ABOUT THIS EXERCISE |
Return, from the data below, each line that contains the word "catalog".

(Stored data entries)
+-------+

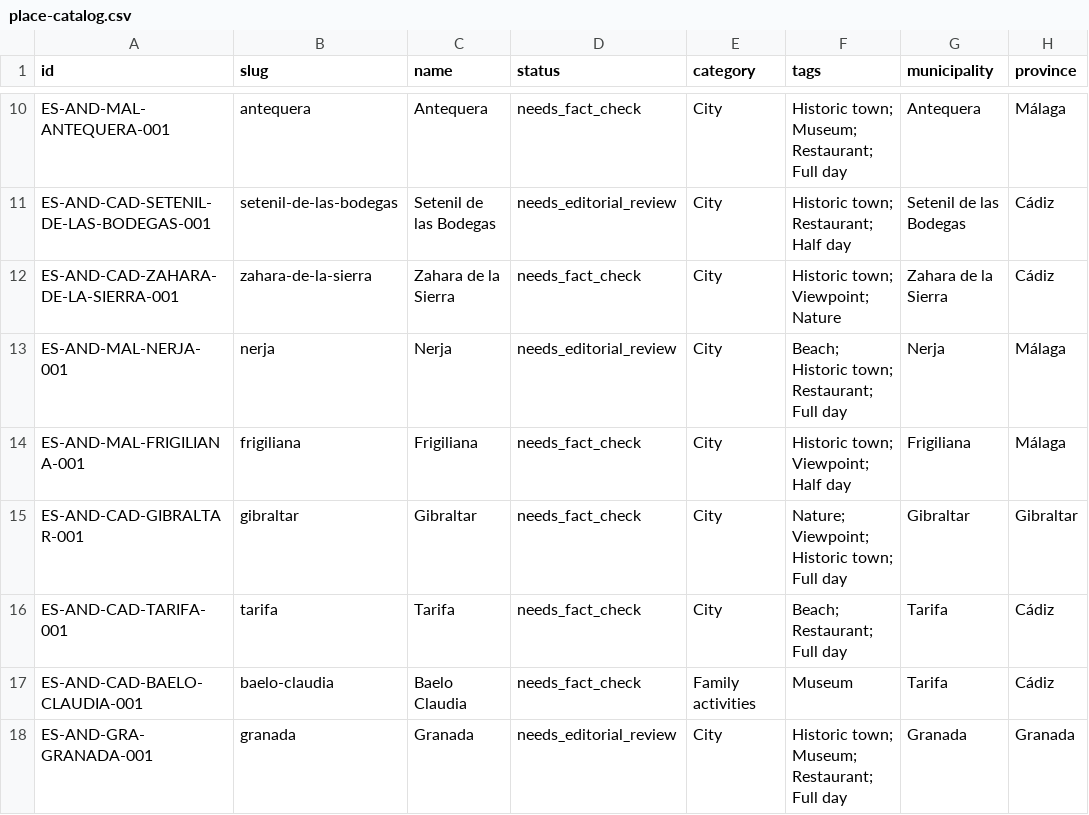
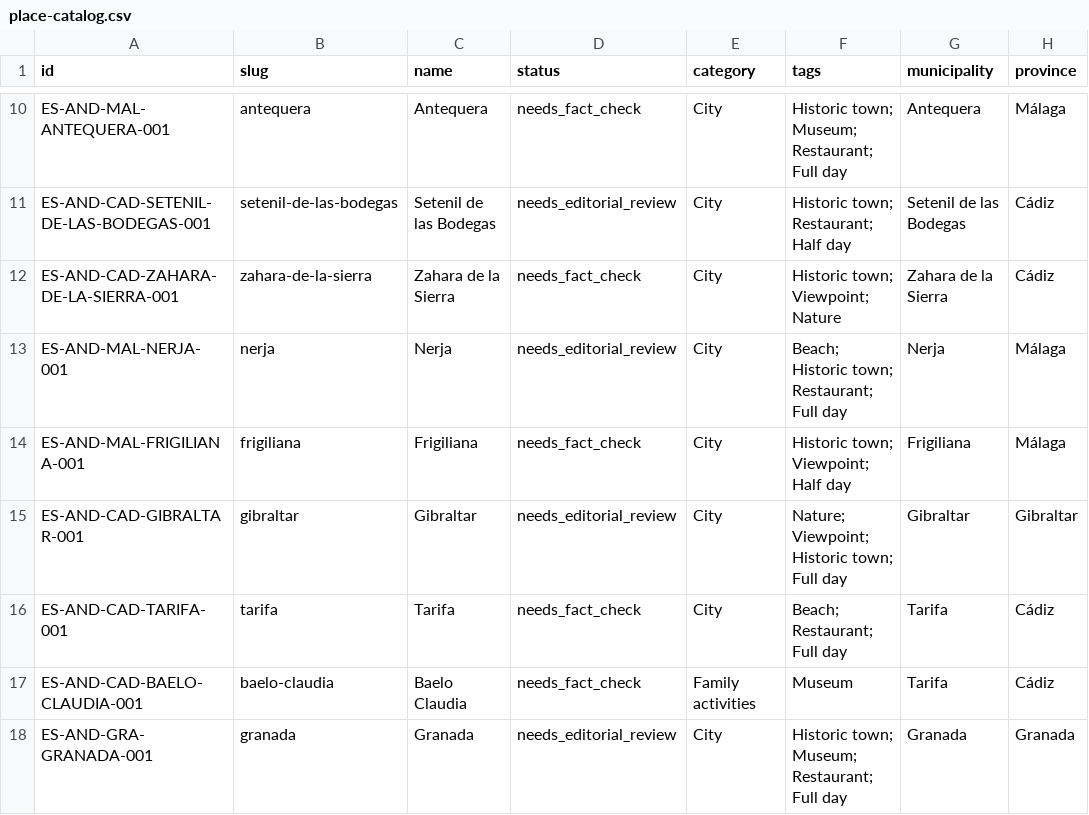
Before and after one commit to thomasericolesen/callemilano, a CSV file: data/place-catalog.csv, drawn as a sheet; only a part is shown, gaps mark what is left out; the diff names each change by its address in the sheet, - before the commit and + after, or states it on an @@ line.

```diff
--- a/data/place-catalog.csv
+++ b/data/place-catalog.csv
-D15 (status): needs_fact_check
+D15 (status): needs_editorial_review
```
Also changed, not shown: data/layer-membership.csv, 5 other files.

+-------+

TASK RESULT |
Before and after one commit to thomasericolesen/callemilano, a CSV file: data/place-catalog.csv, drawn as a sheet; only a part is shown, gaps mark what is left out; the diff names each change by its address in the sheet, - before the commit and + after, or states it on an @@ line.
--- a/data/place-catalog.csv
+++ b/data/place-catalog.csv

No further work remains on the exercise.